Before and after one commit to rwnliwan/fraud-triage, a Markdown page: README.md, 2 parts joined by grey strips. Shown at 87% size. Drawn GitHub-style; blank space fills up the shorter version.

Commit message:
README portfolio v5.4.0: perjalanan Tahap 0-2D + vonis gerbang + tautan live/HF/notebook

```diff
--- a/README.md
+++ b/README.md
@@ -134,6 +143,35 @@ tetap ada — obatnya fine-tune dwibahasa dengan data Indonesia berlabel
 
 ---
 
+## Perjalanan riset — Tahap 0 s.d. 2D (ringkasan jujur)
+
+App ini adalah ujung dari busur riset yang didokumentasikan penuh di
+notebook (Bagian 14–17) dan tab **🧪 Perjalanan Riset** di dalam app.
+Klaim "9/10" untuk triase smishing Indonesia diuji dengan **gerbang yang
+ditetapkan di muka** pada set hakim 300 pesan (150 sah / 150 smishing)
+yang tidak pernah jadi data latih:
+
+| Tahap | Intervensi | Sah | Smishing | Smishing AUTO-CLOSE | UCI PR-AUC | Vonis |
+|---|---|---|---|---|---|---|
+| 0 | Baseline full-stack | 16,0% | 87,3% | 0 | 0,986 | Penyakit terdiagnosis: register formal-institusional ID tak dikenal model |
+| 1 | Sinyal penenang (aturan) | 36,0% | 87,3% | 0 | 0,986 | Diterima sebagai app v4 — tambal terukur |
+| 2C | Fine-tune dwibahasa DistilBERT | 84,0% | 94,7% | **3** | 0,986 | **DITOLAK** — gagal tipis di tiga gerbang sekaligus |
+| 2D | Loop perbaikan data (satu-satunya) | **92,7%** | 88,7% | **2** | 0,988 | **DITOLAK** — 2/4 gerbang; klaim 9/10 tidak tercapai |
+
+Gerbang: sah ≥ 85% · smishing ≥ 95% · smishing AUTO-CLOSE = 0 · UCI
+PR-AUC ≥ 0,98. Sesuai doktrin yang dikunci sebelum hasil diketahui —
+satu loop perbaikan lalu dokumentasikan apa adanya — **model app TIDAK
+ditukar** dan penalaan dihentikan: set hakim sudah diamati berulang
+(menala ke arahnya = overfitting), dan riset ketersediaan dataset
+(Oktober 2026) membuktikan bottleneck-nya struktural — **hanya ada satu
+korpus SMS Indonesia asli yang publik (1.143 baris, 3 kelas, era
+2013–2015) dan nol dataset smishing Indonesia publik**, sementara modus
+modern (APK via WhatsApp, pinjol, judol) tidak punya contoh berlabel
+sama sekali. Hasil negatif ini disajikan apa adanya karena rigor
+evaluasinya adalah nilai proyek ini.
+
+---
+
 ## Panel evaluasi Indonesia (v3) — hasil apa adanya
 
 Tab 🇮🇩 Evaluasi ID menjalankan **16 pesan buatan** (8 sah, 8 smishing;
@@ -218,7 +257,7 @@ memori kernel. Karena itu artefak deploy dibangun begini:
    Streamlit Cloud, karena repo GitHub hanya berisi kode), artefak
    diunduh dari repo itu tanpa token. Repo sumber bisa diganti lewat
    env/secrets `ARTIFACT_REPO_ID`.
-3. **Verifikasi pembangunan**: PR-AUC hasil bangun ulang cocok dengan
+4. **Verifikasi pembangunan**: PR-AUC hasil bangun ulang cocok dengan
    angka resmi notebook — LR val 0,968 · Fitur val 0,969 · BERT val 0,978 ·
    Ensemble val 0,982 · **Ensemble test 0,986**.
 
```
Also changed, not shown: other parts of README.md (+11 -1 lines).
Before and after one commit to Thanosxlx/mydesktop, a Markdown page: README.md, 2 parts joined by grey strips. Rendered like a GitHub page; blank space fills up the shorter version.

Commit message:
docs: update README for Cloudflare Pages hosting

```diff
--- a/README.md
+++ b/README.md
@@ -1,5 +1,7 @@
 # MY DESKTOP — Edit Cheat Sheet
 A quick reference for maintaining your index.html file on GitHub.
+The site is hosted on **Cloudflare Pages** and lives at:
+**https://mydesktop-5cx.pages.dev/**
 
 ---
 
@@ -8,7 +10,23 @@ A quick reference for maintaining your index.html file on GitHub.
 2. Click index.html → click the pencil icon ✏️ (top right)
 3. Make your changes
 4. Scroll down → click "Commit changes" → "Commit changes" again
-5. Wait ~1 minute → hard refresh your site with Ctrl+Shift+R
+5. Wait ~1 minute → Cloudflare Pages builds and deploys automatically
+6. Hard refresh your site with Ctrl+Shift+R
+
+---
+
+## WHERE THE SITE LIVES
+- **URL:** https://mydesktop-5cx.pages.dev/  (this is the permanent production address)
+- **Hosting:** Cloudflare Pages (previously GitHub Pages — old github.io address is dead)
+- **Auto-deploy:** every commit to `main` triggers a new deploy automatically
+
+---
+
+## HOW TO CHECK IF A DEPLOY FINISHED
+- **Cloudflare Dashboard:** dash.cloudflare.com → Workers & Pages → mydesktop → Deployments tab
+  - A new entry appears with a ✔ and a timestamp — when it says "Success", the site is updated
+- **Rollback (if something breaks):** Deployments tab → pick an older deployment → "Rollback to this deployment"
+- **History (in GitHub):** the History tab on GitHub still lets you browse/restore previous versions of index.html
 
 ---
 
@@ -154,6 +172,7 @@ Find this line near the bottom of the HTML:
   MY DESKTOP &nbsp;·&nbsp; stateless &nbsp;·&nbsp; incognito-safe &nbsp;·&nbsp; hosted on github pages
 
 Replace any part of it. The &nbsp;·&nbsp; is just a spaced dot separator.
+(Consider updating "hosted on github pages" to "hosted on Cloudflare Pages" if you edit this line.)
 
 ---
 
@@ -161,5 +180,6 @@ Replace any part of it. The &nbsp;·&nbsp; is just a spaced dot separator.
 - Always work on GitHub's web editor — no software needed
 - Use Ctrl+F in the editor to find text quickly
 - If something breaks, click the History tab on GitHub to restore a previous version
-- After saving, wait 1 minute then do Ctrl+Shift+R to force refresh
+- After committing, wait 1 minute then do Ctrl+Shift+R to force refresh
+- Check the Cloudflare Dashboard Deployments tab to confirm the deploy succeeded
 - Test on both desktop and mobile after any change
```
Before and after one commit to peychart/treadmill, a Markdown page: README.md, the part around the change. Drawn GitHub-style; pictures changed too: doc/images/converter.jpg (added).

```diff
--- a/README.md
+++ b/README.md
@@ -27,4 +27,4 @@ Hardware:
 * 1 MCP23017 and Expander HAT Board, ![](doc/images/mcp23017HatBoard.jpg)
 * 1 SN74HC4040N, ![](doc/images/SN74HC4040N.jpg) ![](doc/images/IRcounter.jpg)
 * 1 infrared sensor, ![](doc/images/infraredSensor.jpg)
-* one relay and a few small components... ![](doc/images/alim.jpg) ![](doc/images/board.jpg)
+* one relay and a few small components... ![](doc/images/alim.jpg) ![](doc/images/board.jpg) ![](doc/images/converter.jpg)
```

————

> _Work order_:
Read the records above. Show each line that has the string "nbsp".

> _Solved exercise_:
   MY DESKTOP &nbsp;·&nbsp; stateless &nbsp;·&nbsp; incognito-safe &nbsp;·&nbsp; hosted on github pages
 Replace any part of it. The &nbsp;·&nbsp; is just a spaced dot separator.
@@ -161,5 +180,6 @@ Replace any part of it. The &nbsp;·&nbsp; is just a spaced dot separator.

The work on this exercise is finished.